Fred Taylor carried the ball only nine times, as the Titans' early lead forced the Jaguars out of the ball-control gameplan they wanted to execute. That has become the Titans' trademark strategy this season. They have repeatedly taken early leads and forced their opponents to abandon the run.
"This game, regardless of who is playing and who is coaching, is obviously determined by turnovers and I think that was difference in the ballgame. It was a game where we needed contributions from all three phases: offense, defense and special teams. We got that. To our surprise, we ran the ball more effectively than we thought," Titans coach Jeff Fisher said.
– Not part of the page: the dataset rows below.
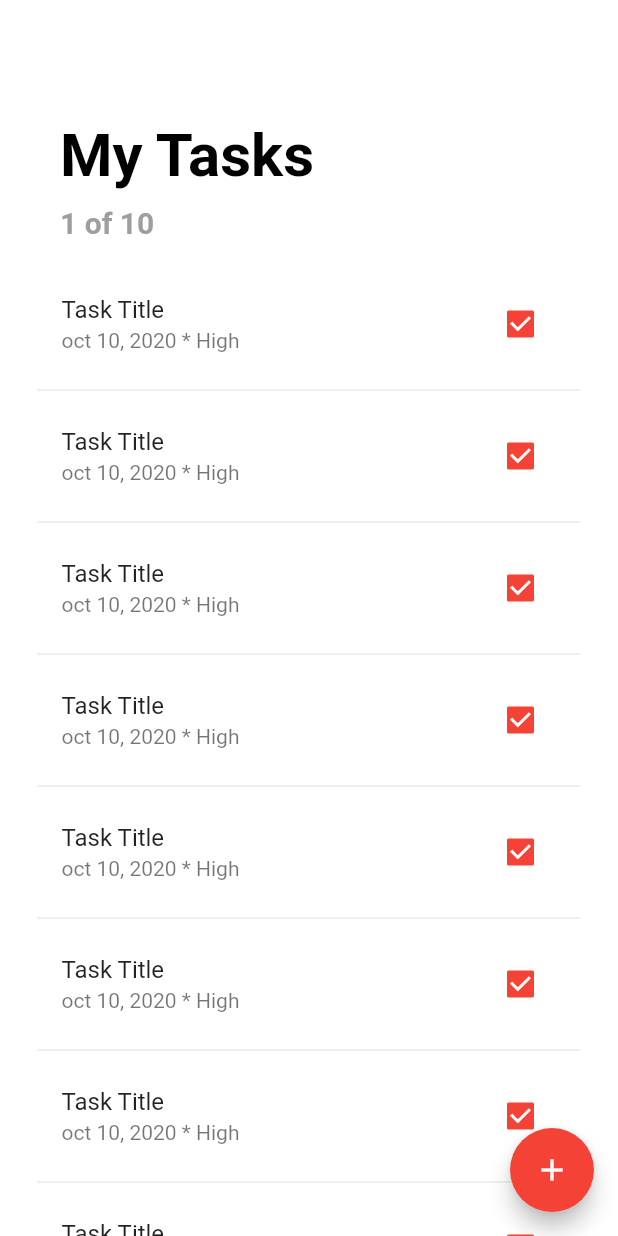
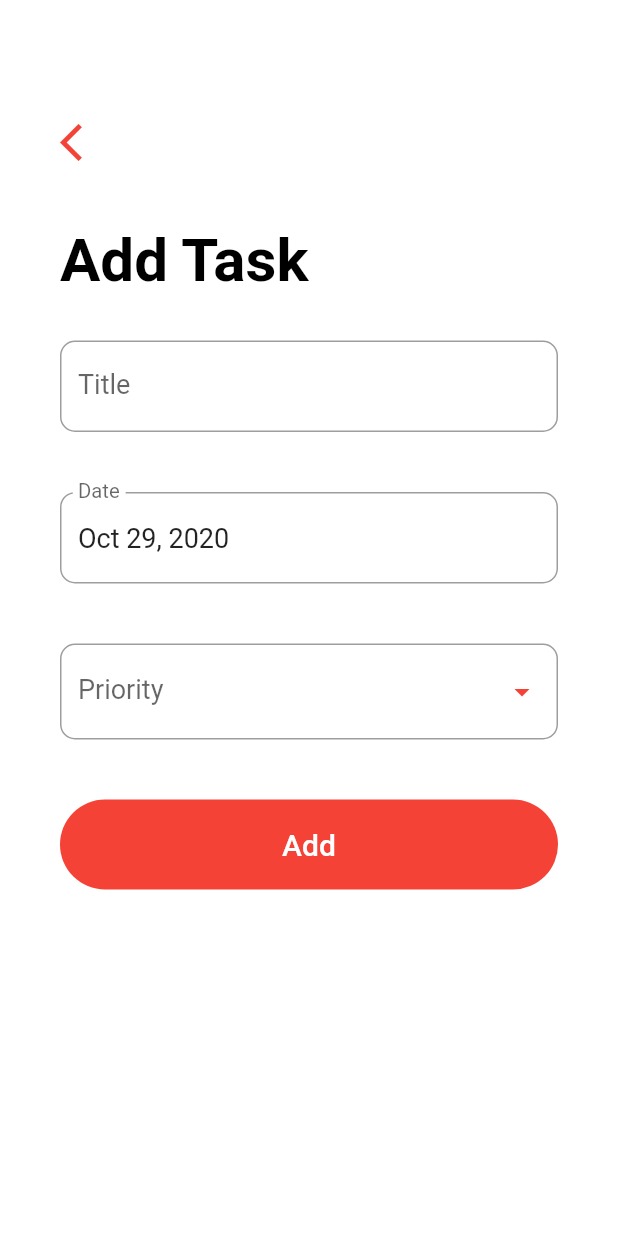
Before and after one commit to abentad/Flutter_todo_list__app, a Flutter app: the screen it shows after launch, after a tap on the "add" icon, on a phone screen of 412 x 824 dp. Run offline on Flutter 3.47's test engine with Material 2 defaults, Android fonts, the phone set to English and light mode, and no system bars.

Commit message:
second part done

```diff
--- /dev/null
+++ b/lib/screens/add_task_screen.dart
@@ -0,0 +1,218 @@
+import 'package:flutter/material.dart';
+import 'package:intl/intl.dart';
+
+class AddTaskScreen extends StatefulWidget {
+  @override
+  _AddTaskScreenState createState() => _AddTaskScreenState();
+}
+
+class _AddTaskScreenState extends State<AddTaskScreen> {
+  //a key for validating the form
+  final _formKey = GlobalKey<FormState>();
+  //
+  String _title = '';
+  String _priority;
+  DateTime _date = DateTime.now();
+  //for the date picker
+  TextEditingController _dateController = TextEditingController();
+  final DateFormat _dateFormater = DateFormat("MMM dd, yyyy");
+
+  //for the priorities dropdown
+  final List<String> _priorities = ['Low', 'Medium', 'High'];
+
+  _handleDatePicker() async {
+    //will show a date time picker
+    final DateTime date = await showDatePicker(
+      context: context,
+      initialDate: _date,
+      //starting date when picking in this case the year 2000
+      firstDate: DateTime(2000),
+      //last date when picking
+      lastDate: DateTime(2100),
+    );
+    if (date != null && date != _date) {
+      setState(() {
+        _date = date;
+      });
+      _dateController.text = _dateFormater.format(date);
+    }
+  }
+
+  _submit() {
+    //if formkeys current state when validated is true then it will execute
+    if (_formKey.currentState.validate()) {
+      _formKey.currentState.save();
+      print('$_title, $_date, $_priority');
+      Navigator.pop(context);
+    }
+  }
+
+  //will asign the datetime.now to the date picker on initialization
+  @override
+  void initState() {
+    super.initState();
+    _dateController.text = _dateFormater.format(_date);
+  }
+
+  //for disposing the controller to free up memory
+  @override
+  void dispose() {
+    super.dispose();
+    _dateController.dispose();
+  }
+
+  @override
+  Widget build(BuildContext context) {
+    return Scaffold(
+      body: GestureDetector(
+        //gesture detector for unfocusing the keyboard when the screen is tapped
+        onTap: () {
+          FocusScope.of(context).unfocus();
+        },
+        //
+        child: SingleChildScrollView(
+          child: Container(
+            padding: EdgeInsets.symmetric(horizontal: 40.0, vertical: 80.0),
+            child: Column(
+              crossAxisAlignment: CrossAxisAlignment.start,
+              children: [
+                GestureDetector(
+                  onTap: () {
+                    Navigator.pop(context);
+                  },
+                  child: Icon(
+                    Icons.arrow_back_ios,
+                    size: 30.0,
+                    color: Theme.of(context).primaryColor,
+                  ),
+                ),
+                SizedBox(height: 40.0),
+                Text(
+                  "Add Task",
+                  style: TextStyle(
+                    color: Colors.black,
+                    fontSize: 40.0,
+                    fontWeight: FontWeight.bold,
+                  ),
+                ),
+                SizedBox(height: 10.0),
+                //Form
+                Form(
+                  key: _formKey,
+                  child: Column(
+                    children: [
+                      Padding(
+                        padding: EdgeInsets.symmetric(vertical: 20.0),
+                        child: TextFormField(
+                          style: TextStyle(
+                            fontSize: 18.0,
+                          ),
+                          decoration: InputDecoration(
+                            labelText: "Title",
+                            labelStyle: TextStyle(fontSize: 18.0),
+                            border: OutlineInputBorder(
+                              borderRadius: BorderRadius.circular(10.0),
+                            ),
+                          ),
+                          //will check if the input is empty and returns an error if true
+                          validator: (input) => input.trim().isEmpty
+                              ? 'Please enter a task title'
+                              : null,
+                          //will assign the user input to the variable _title
+                          onSaved: (input) => _title = input,
+                          //when updating a task the initial value would be the title that is being updated
+                          initialValue: _title,
+                        ),
+                      ),
+                      Padding(
+                        padding: EdgeInsets.symmetric(vertical: 20.0),
+                        child: TextFormField(
+                          //to make the keyboard not appear when the date picker is triggered
+                          readOnly: true,
+
+                          keyboardType: TextInputType.datetime,
+                          onTap: _handleDatePicker,
+                          controller: _dateController,
+                          style: TextStyle(
+                            fontSize: 18.0,
+                          ),
+                          decoration: InputDecoration(
+                            labelText: "Date",
+                            labelStyle: TextStyle(fontSize: 18.0),
+                            border: OutlineInputBorder(
+                              borderRadius: BorderRadius.circular(10.0),
+                            ),
+                          ),
+                        ),
+                      ),
+                      Padding(
+                        padding: EdgeInsets.symmetric(vertical: 20.0),
+                        child: DropdownButtonFormField(
+                          //optional its just to make the field look cool
+                          isDense: true,
+                          iconEnabledColor: Theme.of(context).primaryColor,
+                          items: _priorities.map(
+                            (String priority) {
+                              return DropdownMenuItem(
+                                value: priority,
+                                child: Text(
+                                  priority,
+                                  style: TextStyle(
+                                    color: Colors.black,
+                                    fontSize: 18.0,
+                                  ),
+                                ),
+                              );
+                            },
+                          ).toList(),
+                          style: TextStyle(
+                            fontSize: 18.0,
+                          ),
+                          decoration: InputDecoration(
+                            labelText: "Priority",
+                            labelStyle: TextStyle(fontSize: 18.0),
+                            border: OutlineInputBorder(
+                              borderRadius: BorderRadius.circular(10.0),
+                            ),
+                          ),
+                          validator: (input) => input == null
+                              ? 'Please select a priority level'
+                              : null,
+                          onChanged: (value) {
+                            setState(() {
+                              _priority = value;
+                            });
+                          },
+                          value: _priority,
+                        ),
+                      )
+                    ],
+                  ),
+                ),
+                Container(
+                  margin: EdgeInsets.symmetric(vertical: 20.0),
+                  height: 60.0,
+                  width: double.infinity,
+                  decoration: BoxDecoration(
+                    color: Theme.of(context).primaryColor,
+                    borderRadius: BorderRadius.circular(30.0),
+                  ),
+                  child: FlatButton(
+                    child: Text(
+                      "Add",
+                      style: TextStyle(
+                        color: Colors.white,
+                        fontSize: 20.0,
+                      ),
+                    ),
+                    onPressed: _submit,
+                  ),
+                ),
+              ],
+            ),
+          ),
+        ),
+      ),
+    );
+  }
+}
--- a/lib/screens/todo_list_screen.dart
+++ b/lib/screens/todo_list_screen.dart
@@ -1,4 +1,5 @@
 import 'package:flutter/material.dart';
+import 'package:flutter_todo_list_sqflite_app/screens/add_task_screen.dart';
 
 class TodoListScreen extends StatefulWidget {
   @override
@@ -36,7 +37,12 @@ class _TodoListScreenState extends State<TodoListScreen> {
     return Scaffold(
       floatingActionButton: FloatingActionButton(
         onPressed: () {
-          print("navigate to add task screen");
+          Navigator.push(
+            context,
+            MaterialPageRoute(
+              builder: (context) => AddTaskScreen(),
+            ),
+          );
         },
         child: Icon(Icons.add),
         backgroundColor: primaryColor,
```
Also changed, not shown: pubspec.yaml (+4 -50 lines), pubspec.lock.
Del Rio had established his three keys to victory as: no turnovers, no explosive plays by the Titans, and special teams allowing no big returns and no fakes. "We did that on special teams. Special teams played well today. But we turned the ball over and we allowed explosives," Del Rio said.
It also hurt the Jaguars' effort that Stroud was twice flagged for roughing the passer. The first time occurred in the second quarter, as McNair threw incomplete on third-and-goal at the Jaguars seven-yard line. That penalty offset a grounding call and allowed the Titans another shot on third down, which McNair turned into a touchdown pass to rookie wide receiver Tyrone Calico.
Del Rio said he didn't agree with the penalty against Stroud, who had engaged McNair before he had released the pass. He was flagged for flinging McNair to the ground. Stroud's second such penalty, in the second half, was blatant.
"To come off the bye week and play like this, it's not good," Taylor said.
That would definitely qualify as an understatement. The Jaguars fell to 1-6 and have now lost eight of their last 10 games against the Titans, who are 6-2 and a half game behind the Indianapolis Colts in the AFC South race.
Making matters worse for the Jaguars, they are in a stretch of schedule that will send them to AFC North-leading Baltimore, then face the Colts at Alltel Stadium before going to Nashville to face the Titans again. The Jaguars need to turn the clock forward and do it soon.